Tag Archives: Excel

Splitting the screen to see two parts of a document at once

Sometimes when you are working with a big file you need to see two parts of it at once. You might be writing your results and need to look at your methods at the same time so that you put them in the same order. Or you might need to look at your introduction while writing your discussion. Or you might be reading a pdf and you need to see the reference list while you are reading. Or you might be working with big spreadsheet and you need to see the end while you are working at the beginning.

Instead of flipping back wards and forwards, you can quickly and easily show two parts at once using a little tool that hides at the top right of the scroll bar on the right side of the window. See below for screenshots with the area indicated with the arrow. When you mouse over this area your mouse changes to the split screen symbol and you can left click and drag to split the screen. Each section can be scrolled and even zoomed separately.

In Excel, there is another split screen tool in a similar position at the bottom right of the scroll bar. With this one you can split the screen vertically.

See the screen shots below for where to look.

In Word

In Excel:

In Adobe reader or Acrobat:


Using comments in Excel



Adding comments to an excel spreadsheet can be a great way of including information about the data in a cell. Cells should normally only include one type of information – say a number. (See my previous post on Using Excel for more about this.) If you need to include a note about the data in a cell you can either create a new column for notes or you can add a comment. The comment tools are found on the Review tab of the ribbon.

Full instructions for using comments are here:   http://office.microsoft.com/en-nz/excel-help/annotate-a-worksheet-by-using-comments-HP010342170.aspx

Presenting data with Excel


Cole Nussbaumer Storytellingwithdata

Graphs help us make sense of data. In order to do that we need to be able to see the data clearly. One important principle is to remove unnecessary information and design your graph to focus on the information you want to show. This blog post by Cole Nussbaumer from Storytellingwithdata illustrates this really well.


Using Excel


Excel is a powerful tool for analysis, but you need to enter data correctly in order to make full use of it.

Here are some principles to follow when setting up the data

  • Set up the spreadsheet so that the cases or occasions are in rows and the categories of data form the columns.
  • Put only a single type of data in each cell. For example don’t put data and units in the same cell. If you are specifying weights, put the units in the column headers so that the cells only contain numbers. If you have notes or explanations make a special column for notes or use the comment feature.
  • Don’t separate entries with blank rows or columns.
  • Don’t include headings between rows. If you need to group data then do so using a grouping column. Add another column in which you indicate the group that each row belongs to. This will allow you to sort by group later.
  • Don’t delete data from your dataset. Instead make another column to store the included or excluded status. Then add another column in which you put notes about why you excluded the cases you exclude.
  • Keep each heading in a single cell, even if it has to wrap over more than one line.
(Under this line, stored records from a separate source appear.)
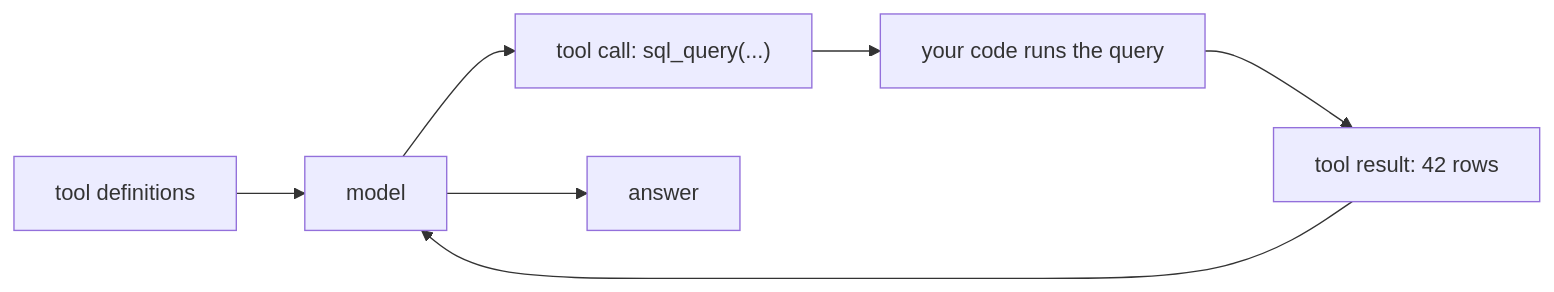
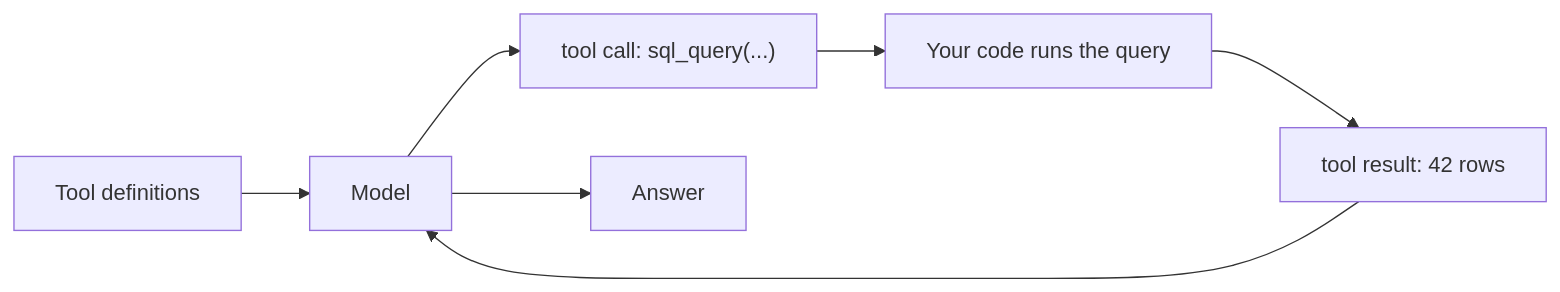
Before and after one commit to NikolaiSachok/enterprise-rag-agents-handbook: the diagram in i18n/en/docusaurus-plugin-content-docs/current/part-2-agents/tool-use.md, drawn with Mermaid. The commit also changed other lines of this file and 3 other files, not shown here.

````diff
--- a/i18n/en/docusaurus-plugin-content-docs/current/part-2-agents/tool-use.md
+++ b/i18n/en/docusaurus-plugin-content-docs/current/part-2-agents/tool-use.md
@@ -53,9 +52,9 @@
 ```mermaid
 flowchart LR
-    Defs["tool definitions"] --> M["model"]
+    Defs["Tool definitions"] --> M["Model"]
     M --> TC["tool call: sql_query(...)"]
-    TC --> X["your code runs the query"]
+    TC --> X["Your code runs the query"]
     X --> TR["tool result: 42 rows"]
     TR --> M
-    M --> Ans["answer"]
+    M --> Ans["Answer"]
 ```
````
Don’t put subheadings in a cell below the heading cell.

Following these principles will make it much easier to sort your data so you can easily count it and do other operations like find means and standard deviations. It will also make it easier to graph or to upload into statistical software.